The possible link between autistic children and seizures was stumbled upon during an animal study at the University of Wisconsin-Madison. It appears that those who are fed soy-based formula have an increase chance of having seizures and developing epilepsy.
One in 88 children are affected by autism. Seizures are common in children with autism, as well as those with down syndrome and Alzheimer’s disease. The uncontrollable brain currents effect their standard of living, particularly when they become frequent and develop into epilepsy. While 10 percent of the population will experience a seizure at some point in their lives, according to the Epilepsy Foundation, the cause is not clear.
One-fourth of all baby formula sold in the U.S. contains soy protein. Many times, it is recommended by pediatricians as an alternative for babies who have a sensitivity to dairy. In fact, according to the American Academy of Pediatrics, they have not found any evidence that soy protein has any negative side effects.
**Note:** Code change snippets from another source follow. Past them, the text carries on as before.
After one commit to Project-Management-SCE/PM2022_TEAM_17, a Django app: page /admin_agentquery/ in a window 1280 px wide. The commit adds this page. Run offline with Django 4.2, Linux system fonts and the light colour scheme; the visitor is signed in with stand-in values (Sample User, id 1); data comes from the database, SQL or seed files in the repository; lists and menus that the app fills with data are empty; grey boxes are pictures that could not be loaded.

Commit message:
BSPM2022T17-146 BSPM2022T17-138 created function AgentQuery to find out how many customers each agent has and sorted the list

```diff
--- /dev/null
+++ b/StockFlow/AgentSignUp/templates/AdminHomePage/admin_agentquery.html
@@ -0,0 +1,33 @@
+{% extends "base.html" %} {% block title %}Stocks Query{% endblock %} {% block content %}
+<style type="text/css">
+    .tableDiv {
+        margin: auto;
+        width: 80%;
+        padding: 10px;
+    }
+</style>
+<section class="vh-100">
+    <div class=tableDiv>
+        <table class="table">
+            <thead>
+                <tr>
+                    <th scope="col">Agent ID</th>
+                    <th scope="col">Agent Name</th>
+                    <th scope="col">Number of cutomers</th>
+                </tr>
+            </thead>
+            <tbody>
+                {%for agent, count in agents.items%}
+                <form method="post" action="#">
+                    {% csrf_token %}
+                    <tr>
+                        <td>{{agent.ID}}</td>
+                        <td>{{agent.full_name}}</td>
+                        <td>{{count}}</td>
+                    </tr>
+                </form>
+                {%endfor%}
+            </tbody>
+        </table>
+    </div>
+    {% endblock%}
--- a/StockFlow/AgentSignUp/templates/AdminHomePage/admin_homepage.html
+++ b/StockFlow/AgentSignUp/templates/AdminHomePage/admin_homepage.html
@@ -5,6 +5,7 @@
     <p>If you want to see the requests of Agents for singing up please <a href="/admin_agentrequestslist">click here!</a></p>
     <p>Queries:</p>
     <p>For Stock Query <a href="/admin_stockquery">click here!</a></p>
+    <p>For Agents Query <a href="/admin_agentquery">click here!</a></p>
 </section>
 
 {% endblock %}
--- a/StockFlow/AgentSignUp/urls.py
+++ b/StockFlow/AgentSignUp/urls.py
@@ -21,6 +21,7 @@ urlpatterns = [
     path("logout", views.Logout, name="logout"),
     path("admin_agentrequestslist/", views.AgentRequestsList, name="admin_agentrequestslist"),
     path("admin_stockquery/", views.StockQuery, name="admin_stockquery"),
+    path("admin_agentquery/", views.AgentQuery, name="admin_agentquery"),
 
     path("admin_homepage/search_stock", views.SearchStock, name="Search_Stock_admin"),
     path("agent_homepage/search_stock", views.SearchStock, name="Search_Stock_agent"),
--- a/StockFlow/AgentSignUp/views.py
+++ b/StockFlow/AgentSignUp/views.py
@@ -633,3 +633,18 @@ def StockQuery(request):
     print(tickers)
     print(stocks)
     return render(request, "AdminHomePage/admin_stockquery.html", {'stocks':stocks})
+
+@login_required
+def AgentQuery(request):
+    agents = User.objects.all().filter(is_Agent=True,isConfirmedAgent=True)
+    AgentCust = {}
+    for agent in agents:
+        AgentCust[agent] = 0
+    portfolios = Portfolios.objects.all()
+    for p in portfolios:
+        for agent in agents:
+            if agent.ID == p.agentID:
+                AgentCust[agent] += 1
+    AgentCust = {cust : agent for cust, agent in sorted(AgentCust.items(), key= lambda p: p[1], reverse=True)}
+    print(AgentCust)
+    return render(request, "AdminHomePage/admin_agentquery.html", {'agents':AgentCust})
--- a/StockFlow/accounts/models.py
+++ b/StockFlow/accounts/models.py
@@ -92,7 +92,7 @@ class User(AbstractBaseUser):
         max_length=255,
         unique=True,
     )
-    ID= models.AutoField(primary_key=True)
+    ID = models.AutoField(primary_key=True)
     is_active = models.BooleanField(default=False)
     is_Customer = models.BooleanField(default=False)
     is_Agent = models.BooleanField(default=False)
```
The author of the recent study, Cara Westmark, is the one who stumbled upon the finding that soy could be the culprit while studying drug effects in mice. The drugs have the potential to block signals that engage nerve cells and trigger seizures. When she replaced the rodent’s usual meals with a purified version, their seizures were reduced by half. The purified diet she used was dairy-based rather than soy-based.
She identified the source of protein as the main difference in their food, and thus the reduction in their seizures. Though she is not certain of the cause of the seizures, she believes that the soy contains plant-derived estrogen that cause the abnormal brain activity. The scientist from the department of neurology at the University of Wisconsin-Madison thought it might also apply to people. Her discovery led to the connection between infants who sometimes survive solely on soy-based formula.
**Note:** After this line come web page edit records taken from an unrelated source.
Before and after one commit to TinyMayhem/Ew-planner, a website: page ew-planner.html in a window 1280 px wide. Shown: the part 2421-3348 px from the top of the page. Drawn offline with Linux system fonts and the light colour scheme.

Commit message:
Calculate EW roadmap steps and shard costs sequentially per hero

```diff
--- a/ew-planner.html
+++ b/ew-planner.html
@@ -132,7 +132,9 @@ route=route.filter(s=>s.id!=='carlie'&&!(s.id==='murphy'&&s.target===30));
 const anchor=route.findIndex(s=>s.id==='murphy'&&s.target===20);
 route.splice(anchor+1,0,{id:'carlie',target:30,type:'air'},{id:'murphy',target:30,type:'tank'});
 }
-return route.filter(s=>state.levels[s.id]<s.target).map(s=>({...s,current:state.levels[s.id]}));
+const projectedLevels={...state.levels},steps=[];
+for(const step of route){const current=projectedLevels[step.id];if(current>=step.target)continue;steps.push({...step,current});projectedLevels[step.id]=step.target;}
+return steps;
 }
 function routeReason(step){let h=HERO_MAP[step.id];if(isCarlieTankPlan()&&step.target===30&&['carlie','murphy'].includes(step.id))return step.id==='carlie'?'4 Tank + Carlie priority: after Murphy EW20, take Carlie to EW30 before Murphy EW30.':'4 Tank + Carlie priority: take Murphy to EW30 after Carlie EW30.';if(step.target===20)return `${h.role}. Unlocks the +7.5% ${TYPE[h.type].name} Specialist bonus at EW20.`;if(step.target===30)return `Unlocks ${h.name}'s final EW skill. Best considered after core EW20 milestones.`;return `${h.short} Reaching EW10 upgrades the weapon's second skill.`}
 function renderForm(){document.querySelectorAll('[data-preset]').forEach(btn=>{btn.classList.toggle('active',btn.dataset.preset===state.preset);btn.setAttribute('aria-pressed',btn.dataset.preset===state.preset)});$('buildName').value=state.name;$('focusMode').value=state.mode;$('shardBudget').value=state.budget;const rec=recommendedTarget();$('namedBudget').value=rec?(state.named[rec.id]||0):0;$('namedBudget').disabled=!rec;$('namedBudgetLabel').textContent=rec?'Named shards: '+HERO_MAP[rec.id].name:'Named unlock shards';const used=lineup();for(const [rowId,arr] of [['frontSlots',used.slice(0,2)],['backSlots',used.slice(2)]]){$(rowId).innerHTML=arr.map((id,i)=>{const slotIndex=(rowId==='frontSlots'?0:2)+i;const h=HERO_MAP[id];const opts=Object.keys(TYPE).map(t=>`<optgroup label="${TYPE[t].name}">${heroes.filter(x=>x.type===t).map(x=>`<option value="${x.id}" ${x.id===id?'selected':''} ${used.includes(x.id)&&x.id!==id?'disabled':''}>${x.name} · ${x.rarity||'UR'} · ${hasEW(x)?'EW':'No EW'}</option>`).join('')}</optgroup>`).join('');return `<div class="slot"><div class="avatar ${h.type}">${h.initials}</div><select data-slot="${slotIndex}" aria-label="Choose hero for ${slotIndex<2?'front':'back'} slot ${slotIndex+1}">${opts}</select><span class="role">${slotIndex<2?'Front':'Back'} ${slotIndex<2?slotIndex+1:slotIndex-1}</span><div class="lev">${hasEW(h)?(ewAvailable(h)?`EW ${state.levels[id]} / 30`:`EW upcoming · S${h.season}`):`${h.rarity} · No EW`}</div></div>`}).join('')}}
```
Then she used the Simons Foundation Autism Research Initiative (SFARI) data to study the medical records of 1, 949 autistic children. Participants included in the study were diagnosed with autism, but did not have significant cognitive impairments. The study, recently published in the journal PLOS ONE, found that children were 2.6 more likely to have seizures if they were fed soy-based formula.
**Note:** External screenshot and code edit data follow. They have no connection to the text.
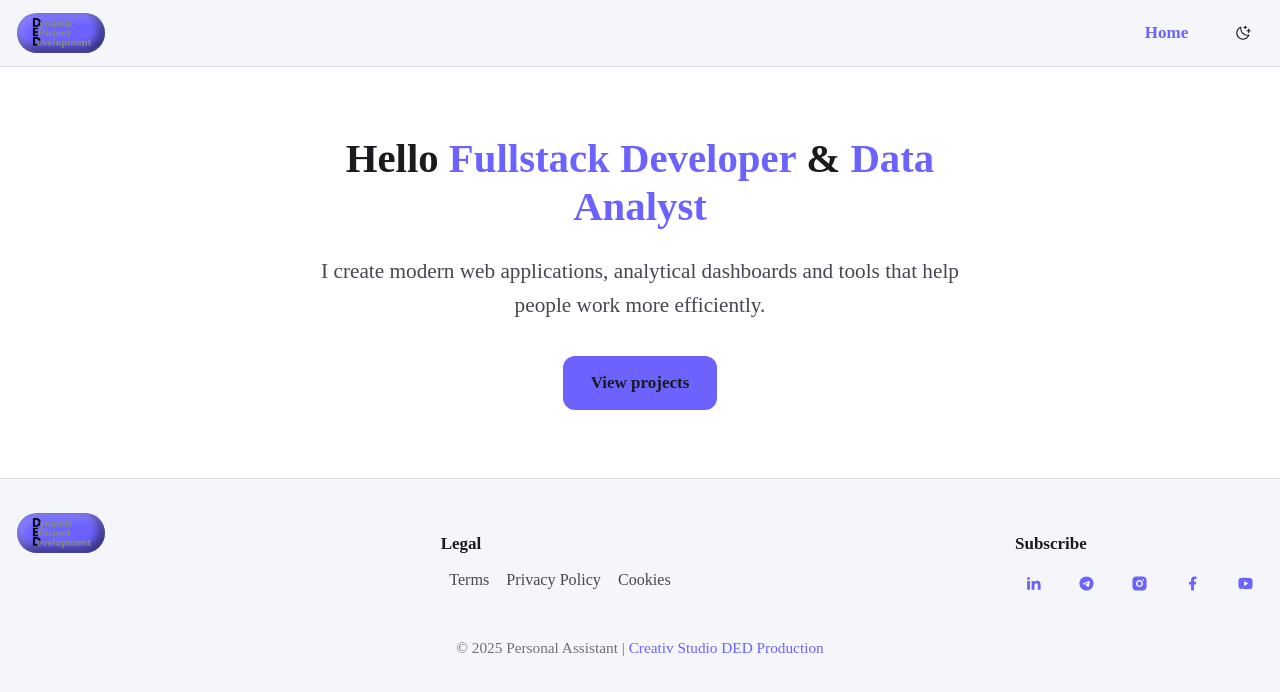
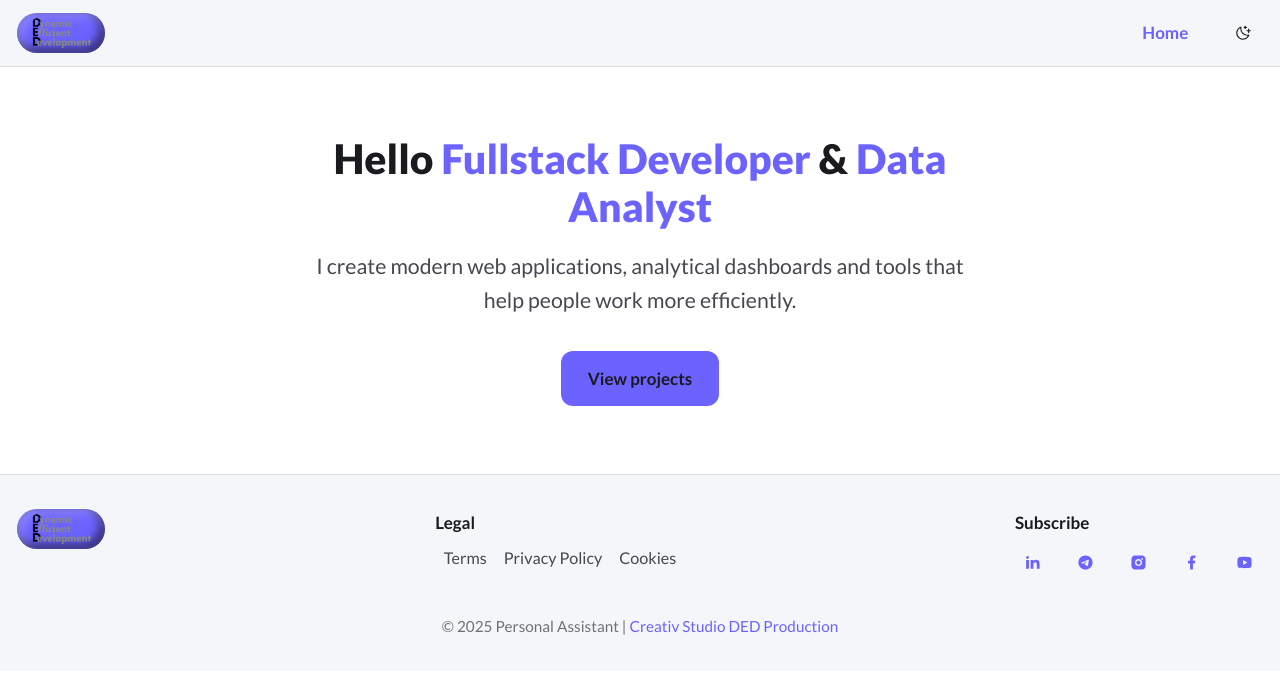
Before and after one commit to Ded-Goit/personal-assistant, a Next.js app: page / in a window 1280 px wide. Shown: the top 692 px of the page. Built offline with nearby package versions, Linux system fonts and the light colour scheme.

Commit message:
edit global style

```diff
--- a/src/app/globals.css
+++ b/src/app/globals.css
@@ -7,7 +7,7 @@
   --container-max: 1440px;
 
   /* Font */
-  --font-family-base: var(--font-lato-google), system-ui, sans-serif;
+  --font-family-base: "Lato", system-ui, sans-serif;
   --font-size-base: 16px;
   --font-weight-regular: 400;
   --font-weight-bold: 700;
@@ -23,7 +23,7 @@
   --transition-fast: 0.25s ease-in-out;
   --transition-slow: 0.4s ease;
 
-  /* Default (light) colors */
+  /* Colors — light mode */
   --color-bg-primary: #ffffff;
   --color-bg-secondary: #f5f6fa;
   --color-bg-tertiary: #ededf1;
@@ -34,12 +34,10 @@
   --color-accent-hover: #4d47d5;
   --color-border: rgba(0, 0, 0, 0.1);
   --color-overlay: rgba(0, 0, 0, 0.05);
-  --box-shadow:  rgba(0, 0, 0, 0.7);
-  --color-social: #6ab1d7;
-
-  /* Selection */
   --color-selection-text: #fff;
   --color-selection-bg: #6c63ff;
+  --color-social: #6ab1d7;
+  --box-shadow: rgba(0, 0, 0, 0.7);
 
   color-scheme: light;
 }
@@ -58,25 +56,27 @@
   --color-accent-hover: #a29dff;
   --color-border: rgba(255, 255, 255, 0.1);
   --color-overlay: rgba(255, 255, 255, 0.06);
-  --box-shadow:  rgba(255, 255, 255, 0.7);
-
-  --color-selection-text: #fff;
   --color-selection-bg: color-mix(in lch, var(--color-accent), black 10%);
+  --box-shadow: rgba(255, 255, 255, 0.7);
 }
 
 /* ========= GLOBAL BASE ========= */
-html,
+html {
+  font-size: var(--font-size-base);
+  scroll-behavior: smooth;
+}
+
 body {
   font-family: var(--font-family-base);
-  font-size: var(--font-size-base);
   font-weight: var(--font-weight-regular);
   line-height: var(--line-height-base);
   background-color: var(--color-bg-primary);
   color: var(--color-text-primary);
   margin: 0;
   padding: 0;
-  scroll-behavior: smooth;
-  transition: background-color var(--transition-slow), color var(--transition-slow);
+  transition:
+    background-color var(--transition-slow),
+    color var(--transition-slow);
 }
 
 ::selection {
@@ -84,21 +84,31 @@ body {
   color: var(--color-selection-text);
 }
 
-/* Containers */
+/* ========= CONTAINER ========= */
 .container {
   width: var(--container-width);
   max-width: var(--container-max);
   margin: 0 auto;
+  padding: 0 1rem;
 }
 
-/* Headings */
-h1, h2, h3, h4, h5 {
+/* ========= TYPOGRAPHY ========= */
+h1,
+h2,
+h3,
+h4,
+h5 {
   font-weight: var(--font-weight-bold);
   margin: 0 0 0.5em;
   line-height: 1.2;
+  color: var(--color-text-primary);
 }
 
-/* Links */
+p {
+  margin: 0 0 1em;
+  color: var(--color-text-secondary);
+}
+
 a {
   color: var(--color-accent);
   text-decoration: none;
@@ -109,7 +119,7 @@ a:hover {
   color: var(--color-accent-hover);
 }
 
-/* Buttons */
+/* ========= BUTTONS ========= */
 button {
   font-family: inherit;
   cursor: pointer;
@@ -119,37 +129,90 @@ button {
   font-weight: var(--font-weight-bold);
   border-radius: var(--radius);
   padding: 0.6em 1.2em;
-  transition: background var(--transition-fast);
+  transition:
+    background var(--transition-fast),
+    transform 0.15s ease;
 }
 
 button:hover {
   background: var(--color-accent-hover);
+  transform: translateY(-1px);
 }
 
-/* Images & layout */
+button:active {
+  transform: translateY(0);
+}
+
+/* ========= IMAGES ========= */
 img {
   display: block;
   max-width: 100%;
   height: auto;
+  border-radius: var(--radius);
+}
+
+/* ========= UTILS ========= */
+hr {
+  border: 0;
+  height: 1px;
+  background: var(--color-border);
+  margin: 2rem 0;
+}
+
+section {
+  padding: 4rem 0;
+}
+
+.text-center {
+  text-align: center;
 }
 
 /* ========= MEDIA QUERIES ========= */
-@media (min-width: 768px) {
+
+/* Мобільні */
+@media (max-width: 767px) {
+  .container {
+    width: 94%;
+    padding: 0 1rem;
+  }
+
+  h1 {
+    font-size: 1.8rem;
+  }
+
+  section {
+    padding: 2.5rem 0;
+  }
+}
+
+/* Планшети */
+@media (min-width: 768px) and (max-width: 1439px) {
   :root {
     --font-size-base: 17px;
   }
 
+  .container {
+    width: 90%;
+    max-width: 960px;
+  }
+
   h1 {
-    font-size: 2rem;
+    font-size: 2.2rem;
   }
 }
 
+/* Десктопи */
 @media (min-width: 1440px) {
   :root {
     --font-size-base: 18px;
   }
 
+  .container {
+    width: var(--container-width);
+    max-width: var(--container-max);
+  }
+
   h1 {
-    font-size: 2.5rem;
+    font-size: 2.6rem;
   }
 }
```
She found more seizures in both boys and girls, with an increased number of autistic boys diagnosed with epilepsy. Although the study was limited because it has results for 87 percent boys. Further studies with a better balance of boys and girls are necessary in order to confirm what Westmark found using the SFARI data.
While Westmark’s study found a possible link between autistic children with seizures and those fed soy-based infant formula, it was not enough to prove that one causes the other. It is also not a given that babies who are fed soy-based formula will have seizures. The study simply points out the possible relationship and the need for future studies on the subject. More research is needed to establish cause and confirm her findings, especially since there has been a rise in autism and seizures, while more products are being made with soy proteins.
By Tracy Rose